Systems Integrator Emerges From Its Shell
Despite Pentagon budget and personnel reductions during the last five years, New Jersey-based SEMCOR has watched its revenues increase 260 percent
For more than 25 years, systems integrator SEMCOR Inc. has gone about its business rather quietly, shying away from the media spotlight.
"We never sought the public eye because that's not how you get government business," said Vince Vidas, company chairman and CEO.
But times have changed and so has SEMCOR, an acronym for Systems Engineering and Management Corp. The Mt. Laurel, N.J., company has come out of its shell, pointing out successes in the federal market as it builds a commercial business base. Because of the company's growth and the diversity it now wants, Vidas said the time has come to talk publicly about SEMCOR's capabilities.
So where has the company been hiding all these years? Mostly behind its Defense Department customers -- although even that has changed. Non-Defense Department revenues increased from $200,000 to $3 million during the last two years. Much of the new business came from information systems and services such as document imaging, business process reengineering, environmental compliance audits and technology transfer initiatives.
Despite the downward trend in defense budgets, SEMCOR has continued to grow in program management, engineering and technical support work for tactical aircraft, reconnaissance, surveillance and communications systems. In fact, during the last five years, which mark the height of the Pentagon's budget and personnel reductions, the company continued to grow. Since 1990, revenues have risen 260 percent and Vidas hopes to do about $75 million worth of business this year and $100 million next year.
The estimates, Vidas believes, are achievable. "Being an engineer, you like to be conservative in terms of budgeting and spending -- but not in terms of the business you're going after."
Yet, SEMCOR has no plans of walking away from the Defense Department any time soon. "Our mainstay is the Defense [Department] business," Vidas said. "We've doubled in the last three years. It's the core business that has built this company, and that's still where we're expecting our business to come from in the future," he said.
But like any defense contractor knows, diversity ensures a better chance at survival. Thus far, SEMCOR has done well at that.
It created a modern law enforcement system for the Baltimore, Md., police department by building a document imaging system and integrating it with optical storage systems, local area networks and mobile radio data communications systems. The company also installed Novell Inc.'s NetWare as the new standard operating system for General Electric's Capital Mortgage Corp. personnel.
SEMCOR's Information Systems and Services Division, the heart of the company's infotech business, has partnerships with Lotus Development Corp., Novell, Banyan Systems Inc., Eastman Kodak and the Environmental Research Systems Institute. On the hardware side, SEMCOR has agreements with Silicon Graphics Inc. and Sun Microsystems Inc.
Since its founding, the company has focused on serving the government market, which now constitutes 95 percent of

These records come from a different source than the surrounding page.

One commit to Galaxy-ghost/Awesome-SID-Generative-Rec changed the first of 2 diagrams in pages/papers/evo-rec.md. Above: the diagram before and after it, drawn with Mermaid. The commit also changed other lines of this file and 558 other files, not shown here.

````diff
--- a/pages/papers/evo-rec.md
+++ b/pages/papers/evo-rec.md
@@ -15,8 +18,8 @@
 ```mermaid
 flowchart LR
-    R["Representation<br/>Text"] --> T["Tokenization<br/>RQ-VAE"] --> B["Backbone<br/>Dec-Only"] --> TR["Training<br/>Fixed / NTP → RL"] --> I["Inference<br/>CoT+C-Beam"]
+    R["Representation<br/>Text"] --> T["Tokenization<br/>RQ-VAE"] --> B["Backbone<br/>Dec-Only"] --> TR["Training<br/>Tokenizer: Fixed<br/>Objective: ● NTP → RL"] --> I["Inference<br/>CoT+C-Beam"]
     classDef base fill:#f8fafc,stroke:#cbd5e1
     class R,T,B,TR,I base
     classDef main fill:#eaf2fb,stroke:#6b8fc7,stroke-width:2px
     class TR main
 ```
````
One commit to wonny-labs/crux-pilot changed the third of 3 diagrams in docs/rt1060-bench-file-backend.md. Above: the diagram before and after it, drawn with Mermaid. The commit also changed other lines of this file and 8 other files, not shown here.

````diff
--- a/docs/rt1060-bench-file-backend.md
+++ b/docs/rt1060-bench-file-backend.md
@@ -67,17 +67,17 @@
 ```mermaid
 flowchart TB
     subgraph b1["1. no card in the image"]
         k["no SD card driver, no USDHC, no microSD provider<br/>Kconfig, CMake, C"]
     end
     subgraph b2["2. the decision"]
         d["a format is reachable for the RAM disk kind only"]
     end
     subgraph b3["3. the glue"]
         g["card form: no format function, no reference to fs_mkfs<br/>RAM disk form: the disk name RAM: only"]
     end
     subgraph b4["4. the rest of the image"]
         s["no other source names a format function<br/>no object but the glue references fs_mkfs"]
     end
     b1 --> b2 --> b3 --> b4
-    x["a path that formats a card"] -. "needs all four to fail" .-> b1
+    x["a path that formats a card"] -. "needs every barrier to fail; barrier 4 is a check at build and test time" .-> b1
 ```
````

SEMCOR's business. The information systems division concentrates on local and wide area computer network integration, document imaging, database management systems, geographic information systems and environmental, health and safety systems.
SEMCOR has worked with the U. S. Postal Service in developing applications, such as an online help desk, for the agency's use of Lotus Notes software. For the Naval Air Warfare Center, the company developed a document imaging system with optical character recognition software, image-file indexing and manipulation and compression software.
With more than five years of geographic information systems experience, the company came up with its own GIS Planner software designed specifically for municipal governments. The Microsoft Windows-based product allows small and mid-sized communities to manage their growth by keeping track of zoning information, demographic data and locations of key subsurface systems such as sewer, gas and water lines.
SEMCOR also has found a new niche in environment, health and safety, and its
CompQuest Pro product has taken the market by storm. Only in its second year, the product won top ratings from the Environmental Audit Roundtable, a group of Fortune 500 companies interested in the environmental field. The software performs environmental audits based on federal and state regulations, pollution prevention planning and environmental assessments.
In addition to its infotech business, the company also does ship system design and has experience in materials science, specifically metallics, ceramics, organic resins and advanced composites.
Despite the company's efforts to diversify its customer base and product and service offerings, Vidas said he wants to keep the small-business feel and responsiveness SEMCOR has made its trademark. "Personally, I don't need to grow, but the people we're bringing in are looking for opportunities," he said.
Vidas envisions internal growth for the company although he doesn't rule out an acquisition. "We have looked at other companies, and we continue evaluating them. But the most we've ever done has been acquiring contracts, not buying companies," he joked.
For Vidas, SEMCOR's future certainly looks brighter today than when the former Air Force radar mechanic first went into business in 1967. That Christmas, he lost the first contract he ever bid. "That was a very bleak day," he recalled. "That was about as bad as it could get."
These days, Vidas spends a lot more time smiling even though, he said, "every year I've been in business, people have said it's a bad time to go into business."